Dramatic new video shows the horrifying crash of an Asiana Airlines Boeing 777 that rammed into a seawall and cartwheeled down the runway last summer at the San Francisco airport.
The National Transportation Safety Board released the video, retrieved from a security camera at the airport, during a hearing Wednesday on the July 6 crash, which killed three people and injured more than 200 others.
The 27-second video shows Asiana Flight 214 descending with its tail too low. It can then be seen hitting the seawall and slamming into the ground before somersaulting to a smoky rest.
One of the three victims died after having been run over by a fire truck on the runway. Documents introduced at the hearing showed that she was actually run over twice — first by a fire rig spraying foam and then by a water truck.
In a carefully worded statement Wednesday, San Francisco International Airport said it wouldn't comment on the investigation "out of respect for the NTSB's process," but it said it was "proud of the efforts on July 6 by airport and San Francisco Fire Department personnel, and from the mutual aid organizations that rapidly mobilized to assist us."
"We have carefully reviewed our performance with the goal of learning from this event," the airport said.
The NTSB also reported that the pilot, Lee Kang Kuk, 46, was asked several times by the FBI whether the crash was a terrorist incident. The answer, according to the investigation, is no — instead, he was simply nervous about landing the jumbo jet for the first time at the San Francisco airport.

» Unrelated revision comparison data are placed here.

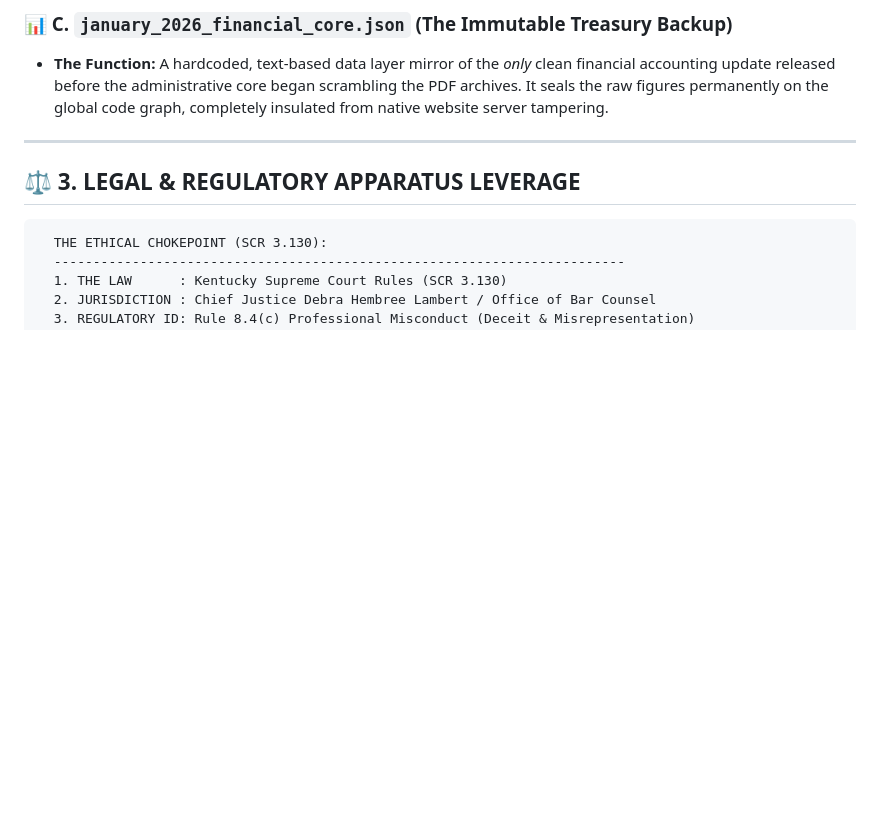
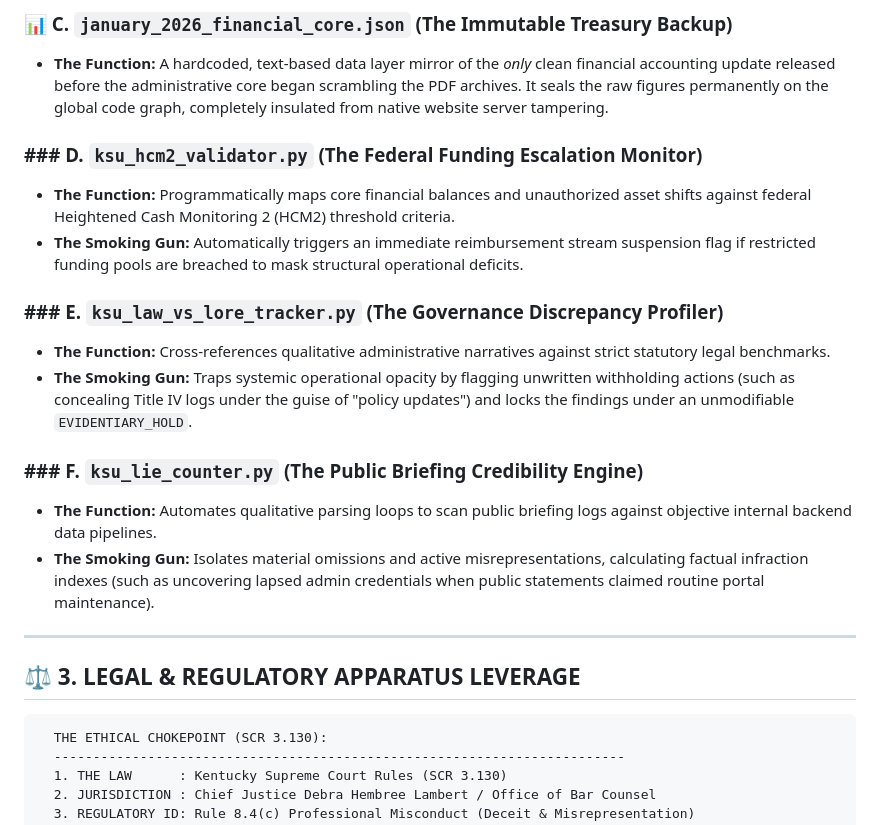
Before and after one commit to jessicaboggs/KSU-Forensic-Audit, a Markdown page: README.md, the part around the change. Drawn GitHub-style; blank space fills up the shorter version.

Commit message:
Complete artifact architecture documentation in README for all five engines

```diff
--- a/README.md
+++ b/README.md
@@ -48,6 +48,18 @@ The workspace is organized into isolated, self-sustaining diagnostic modules tha
 ### 📊 C. `january_2026_financial_core.json` (The Immutable Treasury Backup)
 * **The Function:** A hardcoded, text-based data layer mirror of the *only* clean financial accounting update released before the administrative core began scrambling the PDF archives. It seals the raw figures permanently on the global code graph, completely insulated from native website server tampering.
 
+### ### D. `ksu_hcm2_validator.py` (The Federal Funding Escalation Monitor)
+*   **The Function:** Programmatically maps core financial balances and unauthorized asset shifts against federal Heightened Cash Monitoring 2 (HCM2) threshold criteria.
+*   **The Smoking Gun:** Automatically triggers an immediate reimbursement stream suspension flag if restricted funding pools are breached to mask structural operational deficits.
+
+### ### E. `ksu_law_vs_lore_tracker.py` (The Governance Discrepancy Profiler)
+*   **The Function:** Cross-references qualitative administrative narratives against strict statutory legal benchmarks.
+*   **The Smoking Gun:** Traps systemic operational opacity by flagging unwritten withholding actions (such as concealing Title IV logs under the guise of "policy updates") and locks the findings under an unmodifiable `EVIDENTIARY_HOLD`.
+
+### ### F. `ksu_lie_counter.py` (The Public Briefing Credibility Engine)
+*   **The Function:** Automates qualitative parsing loops to scan public briefing logs against objective internal backend data pipelines.
+*   **The Smoking Gun:** Isolates material omissions and active misrepresentations, calculating factual infraction indexes (such as uncovering lapsed admin credentials when public statements claimed routine portal maintenance).
+
 ---
 
 ## ⚖️ 3. LEGAL & REGULATORY APPARATUS LEVERAGE
```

Lee told investigators that he was "very concerned" about trying a visual landing without the runway's automated guide slope instrumental aids, which were out of commission because of construction.
"He said it was very stressful, very difficult to perform a visual approach with a heavy airplane, always," the NTSB said. "From the planning phase it was very stressful because the glide slope was very, very helpful to making an approach."
Lee said there was no one overriding technical factor — every part of the landing "was stressful, because it was very busy and the controllers were very busy and spoke quickly."
Investigators said Lee — who was being trained by a more experienced 777 pilot — also felt pressure not to tell his training pilot that he wanted to abort the landing because Korean culture wouldn't have allowed him to speak up, even though he was warned that he was descending too sharply and at too low a speed.
"The instructor pilot got the authority," the report quoted Lee as saying in broken English. "Even (if) I am on the left (captain's) seat, that is very hard to explain, that is our culture."
The bottom line, he said, was that he said he was worried that he might "fail his flight and would be embarrassed," according to the report. So he decided to go through with the landing as alarms sounded around him.
Both pilots tried to rev up the speed at the last moment, but they failed.
"About 11 seconds prior to impact, an audible alert consistent with the low airspeed caution was recorded," Bill English, the investigator in charge of the NTSB inquiry, said at the hearing. "But the action was too late, and the main gear of the underside of the aft fuselage struck the seawall."
"The lowest recorded airspeed was 103 knots, which was 34 knots below the desired airspeed of 137 knots," English said.
NTSB Chairwoman Deborah Hersman told reporters it appeared there was "an issue in aviation" with cockpit automation and relying on autopilots to fly planes, but she said the agency didn't immediately plan to issue any recommendations from the hearing.
It can still issue new recommendations at any point during the investigation, which could take more than a year to complete.
Katie Wall of NBC News contributed to this report.